Hawla Tenure an intermediate right developed in the agrarian relations of south and southeast Bengal in the nineteenth century. The rise of madhyasvatvas or intermediate interests standing between a zamindar and cultivating raiyats was a direct result of permanent settlement. The greatest challenge to the security of zamindars after the Permanent Settlement was the revenue sale law commonly known as Sunset Law. Under this law, the lands of the defaulting proprietors were made liable to be sold at public auctions for recovery of public revenue. Under the operation of this law, a great number of zamindaris, including the mammoth ones changed hands immediately after the introduction of the Permanent Settlement. In response to the crisis, many Bengal zamindars created intermediate interests between themselves and actual cultivators. The hawla tenure was one of them.

The hawla tenure is essentially a land reclamation right developed in and around Bakerganj. In the nineteenth century, extensive areas of lands in the sundarbans were cleared and cultivated by the hawla tenureholders called hawladars. In search of new sources of income, many zamindars, whose estates were contiguous to the Sundarbans, invited agrarian ijaradars or farmers to clear jungle lands within their jurisdictions offering them attracting terms. The clearing farmers made considerable capital investments in bringing the land under cultivation. Their incentive was that they got a right in the cleared land either for a term or in perpetual lease at a very nominal rate of rent. The blocks of land named hawla were leased to capitalist farmers who agreed to clear the jungle lands by laying out their own capital, labour and organisation. They became attracted to the zamindar's reclamation drive, because they got secure tenurial right at a nominal rate of rent. As frontier reclaimers, the hawladars further extended their domain by creating a subordinate right called nim or second degree of hawladar. The nim-hawladar in turn created osat-nim-hawladar or third degree of hawladars. In this way, in some places even five to ten degrees of under-rights were created with the appellation of hawla. Thus a tiered class of hawladars of various denominations emerged within the landed society in the coastal districts of Bengal with Bakerganj as its centre.
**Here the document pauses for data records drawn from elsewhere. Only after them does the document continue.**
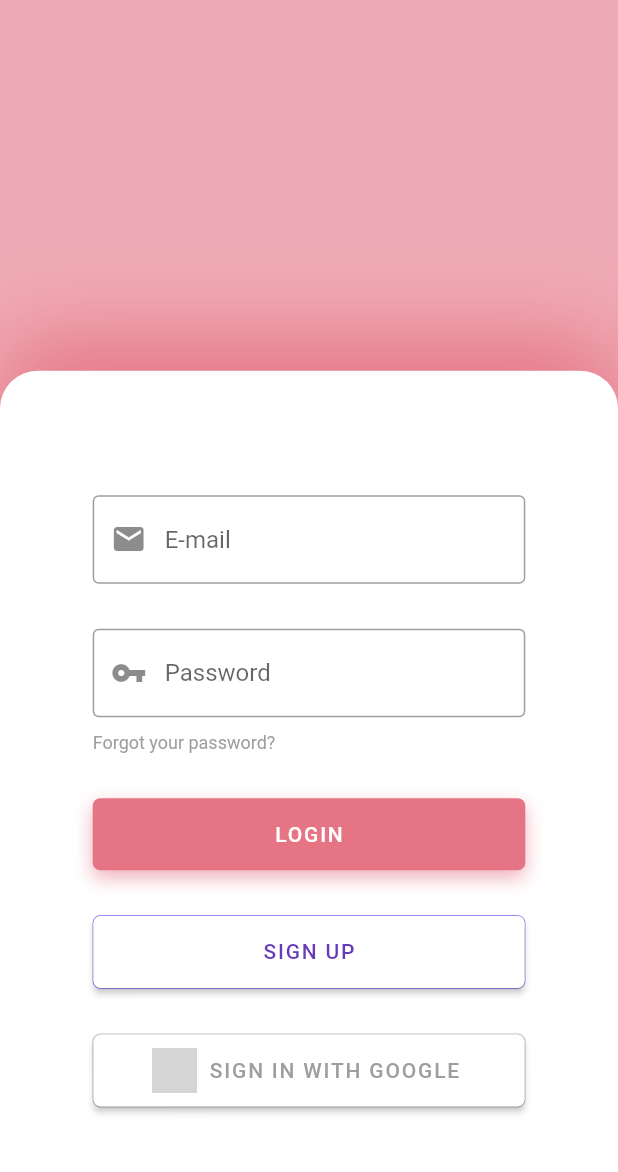
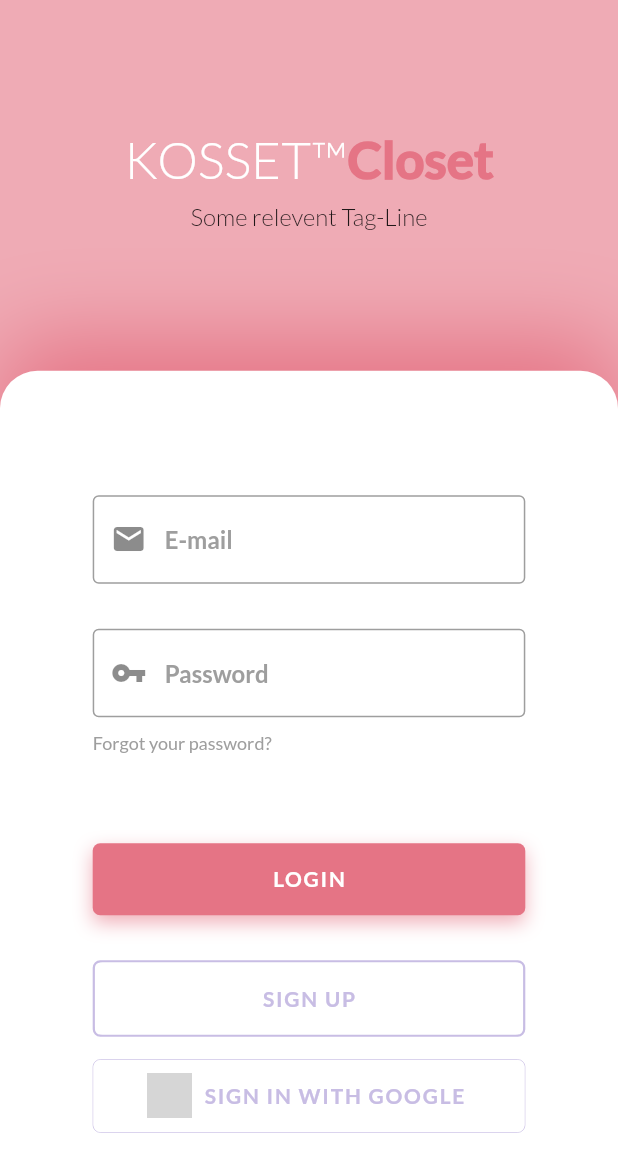
Before and after one commit to dbzkunalss/kosset_closet, a Flutter app: the screen it shows after launch, on a phone screen of 412 x 824 dp. Shown: the top 1172 px of the screen. Run offline on Flutter 3.47's test engine with Material 2 defaults, Android fonts, the phone set to English and light mode, and no system bars; network calls fail; grey boxes are pictures that could not be loaded.

Commit message:
Sign-up screen front end done

```diff
--- a/lib/constants/color.dart
+++ b/lib/constants/color.dart
@@ -3,3 +3,4 @@ import 'package:flutter/material.dart';
 final pinkColorShadow = Color.fromRGBO(229, 116, 133, 1); // #EC9BA7
 final pinkColor = Color.fromRGBO(0xEF, 0xAB, 0xB5, 1);
 final greyFromThePallet = Colors.grey;
+final purpleFromThePallet =  Color.fromARGB(0xff, 0xC8, 0xBD, 0xE4);
--- /dev/null
+++ b/lib/constants/elements.dart
@@ -0,0 +1,19 @@
+import 'package:flutter/material.dart';
+
+import 'color.dart';
+
+TextField textfield(String hint, Icon icon, {bool obt: false, TextInputType keyboard: TextInputType.emailAddress}) {
+  return TextField(
+    obscureText: obt,
+      keyboardType: keyboard,
+      style: TextStyle(),
+      decoration: InputDecoration(
+        border: OutlineInputBorder(
+            borderSide: BorderSide(width: 1, style: BorderStyle.solid)),
+        focusedBorder: OutlineInputBorder(
+            borderSide: BorderSide(width: 1, color: pinkColor)),
+        hintText: hint,
+        hintStyle: TextStyle(fontWeight: FontWeight.w800, color: Colors.grey),
+        prefixIcon: icon,
+      ));
+}
--- a/lib/login_screen.dart
+++ b/lib/login_screen.dart
@@ -1,5 +1,7 @@
 import 'package:flutter/material.dart';
 import 'package:kosset_closet/constants/color.dart';
+import 'package:kosset_closet/constants/elements.dart';
+import 'package:kosset_closet/signup_screen.dart';
 
 class LoginScreen extends StatefulWidget {
   @override
@@ -18,6 +20,45 @@ class _LoginScreenState extends State<LoginScreen> {
             Container(
               height: MediaQuery.of(context).size.height * 0.3,
               decoration: BoxDecoration(color: pinkColor),
+              child: Container(
+                child: Column(
+                  mainAxisAlignment: MainAxisAlignment.center,
+                  children: <Widget>[
+                    Row(
+                      mainAxisAlignment: MainAxisAlignment.center,
+                      children: <Widget>[
+                        Text(
+                          "KOSSET™",
+                          style: TextStyle(
+                              fontWeight: FontWeight.w300,
+                              color: Colors.white,
+                              fontSize: 34),
+                        ),
+                        Text(
+                          "Closet",
+                          style: TextStyle(
+                              fontWeight: FontWeight.w900,
+                              color: pinkColorShadow,
+                              fontSize: 34),
+                        )
+                      ],
+                    ),
+                    Padding(
+                      padding: const EdgeInsets.all(8.0),
+                      child: Row(
+                        mainAxisAlignment: MainAxisAlignment.center,
+                        children: <Widget>[
+                          Text(
+                            "Some relevent Tag-Line",
+                            style: TextStyle(
+                                fontWeight: FontWeight.w300, fontSize: 16),
+                          )
+                        ],
+                      ),
+                    )
+                  ],
+                ),
+              ),
             ),
             Container(
               height: MediaQuery.of(context).size.height * 0.7,
@@ -49,19 +90,7 @@ class _LoginScreenState extends State<LoginScreen> {
                         data: Theme.of(context).copyWith(
                           primaryColor: pinkColor,
                         ),
-                        child: TextField(
-                          keyboardType: TextInputType.emailAddress,
-                          style: TextStyle(),
-                          decoration: InputDecoration(
-                              border: OutlineInputBorder(
-                                  borderSide: BorderSide(
-                                      width: 1, style: BorderStyle.solid)),
-                              focusedBorder: OutlineInputBorder(
-                                  borderSide:
-                                      BorderSide(width: 1, color: pinkColor)),
-                              hintText: "E-mail",
-                              prefixIcon: Icon(Icons.email)),
-                        ),
+                        child: textfield("E-mail", Icon(Icons.email))
                       ),
                     ),
                     Padding(
@@ -70,20 +99,7 @@ class _LoginScreenState extends State<LoginScreen> {
                         data: Theme.of(context).copyWith(
                           primaryColor: pinkColor,
                         ),
-                        child: TextField(
-                          obscureText: true,
-                          keyboardType: TextInputType.emailAddress,
-                          style: TextStyle(),
-                          decoration: InputDecoration(
-                              border: OutlineInputBorder(
-                                  borderSide: BorderSide(
-                                      width: 1, style: BorderStyle.solid)),
-                              focusedBorder: OutlineInputBorder(
-                                  borderSide:
-                                      BorderSide(width: 1, color: pinkColor)),
-                              hintText: "Password",
-                              prefixIcon: Icon(Icons.vpn_key)),
-                        ),
+                        child: textfield("Password", Icon(Icons.vpn_key), obt: true)
                       ),
                     ),
                     Container(
@@ -99,26 +115,28 @@ class _LoginScreenState extends State<LoginScreen> {
                       ),
                     ),
                     Padding(
-                      padding: const EdgeInsets.only(top: 30),
+                      padding: const EdgeInsets.only(top: 60),
                       child: Container(
-                        decoration: BoxDecoration(
-                          boxShadow: [
-                            BoxShadow(
+                        decoration: BoxDecoration(boxShadow: [
+                          BoxShadow(
                             color: pinkColor,
                             offset: Offset(0.0, 5),
-                            blurRadius:  10,
-                          ),]
-                        ),
+                            blurRadius: 10,
+                          ),
+                        ]),
                         width: MediaQuery.of(context).size.width * 0.7,
                         child: FloatingActionButton.extended(
-                          label: Text("LOGIN"),
+                          heroTag: "1",
+                          label: Text(
+                            "LOGIN",
+                            style: TextStyle(fontWeight: FontWeight.w800),
+                          ),
                           foregroundColor: Colors.white,
                           backgroundColor: Color.fromRGBO(229, 116, 133, 1),
                           elevation: 0.0,
-                          shape: RoundedRectangleBorder(borderRadius: BorderRadius.circular(5)),
-                          onPressed: (){
-
-                          },
+                          shape: RoundedRectangleBorder(
+                              borderRadius: BorderRadius.circular(5)),
+                          onPressed: () {},
                         ),
                       ),
                     ),
@@ -126,40 +144,59 @@ class _LoginScreenState extends State<LoginScreen> {
                       padding: const EdgeInsets.only(top: 30),
                       child: Container(
                         decoration: BoxDecoration(
-                          border: Border.all(width: 0.5, color: Colors.deepPurpleAccent),
-                          borderRadius: BorderRadius.circular(5)
-                        ),
+                            border: Border.all(
+                                width: 1.5, color: purpleFromThePallet),
+                            borderRadius: BorderRadius.circular(5)),
                         width: MediaQuery.of(context).size.width * 0.7,
                         child: FloatingActionButton.extended(
-                          elevation: 2,
-                          label: Text("SIGN UP", style: TextStyle(color: Colors.deepPurple),),
+                          heroTag: "2",
+                          elevation: 0,
+                          label: Text(
+                            "SIGN UP",
+                            style: TextStyle(
+                                color: purpleFromThePallet,
+                                fontWeight: FontWeight.w800),
+                          ),
                           foregroundColor: Colors.black,
                           backgroundColor: Colors.white,
-                          shape: RoundedRectangleBorder(borderRadius: BorderRadius.circular(5)),
-                          onPressed: (){
-
+                          shape: RoundedRectangleBorder(
+                              borderRadius: BorderRadius.circular(5)),
+                          onPressed: () {
+                            Navigator.push(
+                              context,
+                              MaterialPageRoute(
+                                  builder: (context) => SignUpScreen()),
+                            );
                           },
                         ),
                       ),
                     ),
                     Padding(
-                      padding: const EdgeInsets.only(top: 30),
+                      padding: const EdgeInsets.only(top: 15),
                       child: Container(
                         decoration: BoxDecoration(
-                          border: Border.all(width: 0.5, color: Colors.grey),
-                          borderRadius: BorderRadius.circular(5)
-                        ),
+                            border: Border.all(
+                                width: 0.5, color: purpleFromThePallet),
+                            borderRadius: BorderRadius.circular(5)),
                         width: MediaQuery.of(context).size.width * 0.7,
                         child: FloatingActionButton.extended(
-                          elevation: 2,
-                          icon: Image.network("https://img.icons8.com/bubbles/2x/google-logo.png", width: 30,),
-                          label: Text("SIGN IN WITH GOOGLE", style: TextStyle(color: Colors.grey),),
+                          heroTag: "3",
+                          elevation: 0,
+                          icon: Image.network(
+                            "https://img.icons8.com/bubbles/2x/google-logo.png",
+                            width: 30,
+                          ),
+                          label: Text(
+                            "SIGN IN WITH GOOGLE",
+                            style: TextStyle(
+                                color: purpleFromThePallet,
+                                fontWeight: FontWeight.w800),
+                          ),
                           foregroundColor: Colors.black,
                           backgroundColor: Colors.white,
-                          shape: RoundedRectangleBorder(borderRadius: BorderRadius.circular(5)),
-                          onPressed: (){
-
-                          },
+                          shape: RoundedRectangleBorder(
+                              borderRadius: BorderRadius.circular(5)),
+                          onPressed: () {},
                         ),
                       ),
                     )
--- a/lib/main.dart
+++ b/lib/main.dart
@@ -1,9 +1,9 @@
 import 'package:flutter/material.dart';
+import 'package:flutter/services.dart';
 import 'package:kosset_closet/constants/color.dart';
 import 'package:kosset_closet/login_screen.dart';
 
 void main() => runApp(MyApp());
-
 
 class MyApp extends StatefulWidget {
   @override
@@ -13,9 +13,13 @@ class MyApp extends StatefulWidget {
 class _MyAppState extends State<MyApp> {
   @override
   Widget build(BuildContext context) {
+    SystemChrome.setPreferredOrientations([
+      DeviceOrientation.portraitUp,
+      DeviceOrientation.portraitDown,
+    ]);
     return MaterialApp(
       themeMode: ThemeMode.system,
-      theme: ThemeData(accentColor: pinkColor),
+      theme: ThemeData(accentColor: pinkColor, fontFamily: 'Lato'),
       debugShowCheckedModeBanner: false,
       home: LoginScreen(),
     );
```
Also changed, not shown: fonts/OFL.txt (added, +93 -0 lines), lib/signup_screen.dart (added, +195 -0 lines), pubspec.yaml (+18 -0 lines), assets/Woman.png (added), fonts/Lato-Black.ttf (added), fonts/Lato-BlackItalic.ttf (added), fonts/Lato-Bold.ttf (added), fonts/Lato-BoldItalic.ttf (added), fonts/Lato-Italic.ttf (added), fonts/Lato-Light.ttf (added), fonts/Lato-LightItalic.ttf (added), fonts/Lato-Regular.ttf (added), fonts/Lato-Thin.ttf (added), fonts/Lato-ThinItalic.ttf (added).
But all these tenures were created in defiance of the Permanent Settlement Regulations. However, in recognition of the social solidarity of the hawladars, the government recognised their tenures by making appropriate enactment in 1837, 1841 and 1845. These enactments made all types of hawla tenures legally valid. Finally, the bengal tenancy act of 1885 codified the customs and laws about undertenures and defined the rights and liabilities of all the types of hawla tenures. The hawla tenures were abolished under the east bengal state acquisition and tenancy act of 1951. [Sirajul Islam]